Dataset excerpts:
——
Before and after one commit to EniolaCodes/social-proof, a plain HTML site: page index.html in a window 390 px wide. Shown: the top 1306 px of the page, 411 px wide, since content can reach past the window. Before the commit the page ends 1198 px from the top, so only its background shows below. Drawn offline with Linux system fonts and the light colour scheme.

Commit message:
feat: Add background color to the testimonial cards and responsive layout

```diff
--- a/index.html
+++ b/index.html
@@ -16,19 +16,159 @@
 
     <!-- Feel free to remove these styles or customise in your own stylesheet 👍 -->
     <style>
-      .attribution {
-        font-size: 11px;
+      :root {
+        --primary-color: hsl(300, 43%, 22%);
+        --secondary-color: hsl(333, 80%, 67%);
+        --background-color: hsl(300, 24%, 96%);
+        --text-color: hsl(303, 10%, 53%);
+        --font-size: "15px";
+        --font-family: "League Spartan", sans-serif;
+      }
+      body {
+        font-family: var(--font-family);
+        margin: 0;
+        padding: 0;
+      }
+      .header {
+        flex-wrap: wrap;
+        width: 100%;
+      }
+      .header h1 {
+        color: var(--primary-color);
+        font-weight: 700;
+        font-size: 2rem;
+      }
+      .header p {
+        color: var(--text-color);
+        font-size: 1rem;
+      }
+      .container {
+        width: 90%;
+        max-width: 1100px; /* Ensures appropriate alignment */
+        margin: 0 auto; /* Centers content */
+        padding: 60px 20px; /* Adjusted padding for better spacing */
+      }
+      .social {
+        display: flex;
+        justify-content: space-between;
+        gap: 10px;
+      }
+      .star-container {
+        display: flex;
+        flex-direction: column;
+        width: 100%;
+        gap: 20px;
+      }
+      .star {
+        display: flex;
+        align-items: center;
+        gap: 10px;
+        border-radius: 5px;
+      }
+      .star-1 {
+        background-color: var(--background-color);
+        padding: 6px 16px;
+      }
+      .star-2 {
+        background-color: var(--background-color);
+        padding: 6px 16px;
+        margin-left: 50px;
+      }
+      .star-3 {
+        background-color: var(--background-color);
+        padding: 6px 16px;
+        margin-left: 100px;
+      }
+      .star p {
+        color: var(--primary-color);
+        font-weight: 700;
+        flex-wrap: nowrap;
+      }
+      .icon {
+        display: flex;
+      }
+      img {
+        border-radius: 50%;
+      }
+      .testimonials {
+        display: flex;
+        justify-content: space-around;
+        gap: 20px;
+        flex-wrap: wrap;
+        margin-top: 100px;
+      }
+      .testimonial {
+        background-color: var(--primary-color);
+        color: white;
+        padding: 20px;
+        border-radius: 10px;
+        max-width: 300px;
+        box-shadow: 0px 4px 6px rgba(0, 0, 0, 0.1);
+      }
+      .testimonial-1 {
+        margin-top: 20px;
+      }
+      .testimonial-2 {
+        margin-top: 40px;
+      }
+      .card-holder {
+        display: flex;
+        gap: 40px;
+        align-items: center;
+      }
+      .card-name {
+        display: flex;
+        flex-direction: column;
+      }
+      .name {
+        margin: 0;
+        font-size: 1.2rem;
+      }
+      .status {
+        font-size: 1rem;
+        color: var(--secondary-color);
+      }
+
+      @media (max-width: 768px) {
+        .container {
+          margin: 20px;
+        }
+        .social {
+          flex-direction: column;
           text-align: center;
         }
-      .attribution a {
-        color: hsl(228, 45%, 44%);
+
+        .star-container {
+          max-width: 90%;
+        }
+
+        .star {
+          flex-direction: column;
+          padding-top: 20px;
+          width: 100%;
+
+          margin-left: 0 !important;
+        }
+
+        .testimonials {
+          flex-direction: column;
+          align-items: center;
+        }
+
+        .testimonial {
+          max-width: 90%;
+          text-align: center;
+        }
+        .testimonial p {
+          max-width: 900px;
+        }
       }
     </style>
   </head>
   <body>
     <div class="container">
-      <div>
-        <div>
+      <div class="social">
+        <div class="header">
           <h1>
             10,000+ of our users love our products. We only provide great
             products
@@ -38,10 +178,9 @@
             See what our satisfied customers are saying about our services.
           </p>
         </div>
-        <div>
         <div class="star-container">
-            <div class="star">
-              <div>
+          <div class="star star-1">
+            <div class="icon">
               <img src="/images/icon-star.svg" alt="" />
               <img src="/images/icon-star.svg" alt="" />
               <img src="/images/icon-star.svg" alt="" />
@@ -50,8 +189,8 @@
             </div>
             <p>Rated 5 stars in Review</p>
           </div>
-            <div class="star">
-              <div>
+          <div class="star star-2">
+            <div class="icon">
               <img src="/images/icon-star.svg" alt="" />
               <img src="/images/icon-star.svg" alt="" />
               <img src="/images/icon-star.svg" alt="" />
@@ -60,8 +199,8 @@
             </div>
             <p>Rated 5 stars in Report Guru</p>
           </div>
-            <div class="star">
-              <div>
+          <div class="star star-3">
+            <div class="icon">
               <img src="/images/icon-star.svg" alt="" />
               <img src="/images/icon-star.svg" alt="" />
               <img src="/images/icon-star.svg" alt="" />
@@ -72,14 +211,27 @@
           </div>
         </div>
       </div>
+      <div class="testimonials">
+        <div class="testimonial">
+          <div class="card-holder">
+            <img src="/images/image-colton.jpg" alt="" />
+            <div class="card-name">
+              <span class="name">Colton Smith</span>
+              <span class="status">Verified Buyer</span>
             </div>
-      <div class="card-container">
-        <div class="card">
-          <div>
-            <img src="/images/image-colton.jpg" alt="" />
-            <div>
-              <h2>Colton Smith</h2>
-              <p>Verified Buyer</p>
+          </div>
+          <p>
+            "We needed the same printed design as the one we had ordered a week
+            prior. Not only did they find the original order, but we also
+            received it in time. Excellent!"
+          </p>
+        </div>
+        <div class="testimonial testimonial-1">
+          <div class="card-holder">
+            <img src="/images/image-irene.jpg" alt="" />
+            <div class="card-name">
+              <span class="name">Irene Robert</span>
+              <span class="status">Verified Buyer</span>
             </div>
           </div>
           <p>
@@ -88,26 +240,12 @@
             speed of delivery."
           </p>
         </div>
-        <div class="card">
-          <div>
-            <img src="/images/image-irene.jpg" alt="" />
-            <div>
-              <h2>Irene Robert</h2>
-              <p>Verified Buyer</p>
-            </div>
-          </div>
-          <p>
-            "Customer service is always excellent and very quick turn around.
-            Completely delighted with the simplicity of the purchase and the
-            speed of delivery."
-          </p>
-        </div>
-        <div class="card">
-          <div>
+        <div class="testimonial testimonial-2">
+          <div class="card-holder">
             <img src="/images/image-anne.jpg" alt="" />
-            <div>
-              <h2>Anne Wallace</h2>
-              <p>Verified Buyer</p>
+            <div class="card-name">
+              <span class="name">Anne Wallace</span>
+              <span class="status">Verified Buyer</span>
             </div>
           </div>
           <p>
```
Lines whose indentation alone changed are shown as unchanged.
——
Activity: Which lines of the data above contain "width"? Copy each one.

Solution to this task:
+        width: 100%;
+        width: 90%;
+        max-width: 1100px; /* Ensures appropriate alignment */
+        width: 100%;
+        max-width: 300px;
+      @media (max-width: 768px) {
+          max-width: 90%;
+          width: 100%;
+          max-width: 90%;
+          max-width: 900px;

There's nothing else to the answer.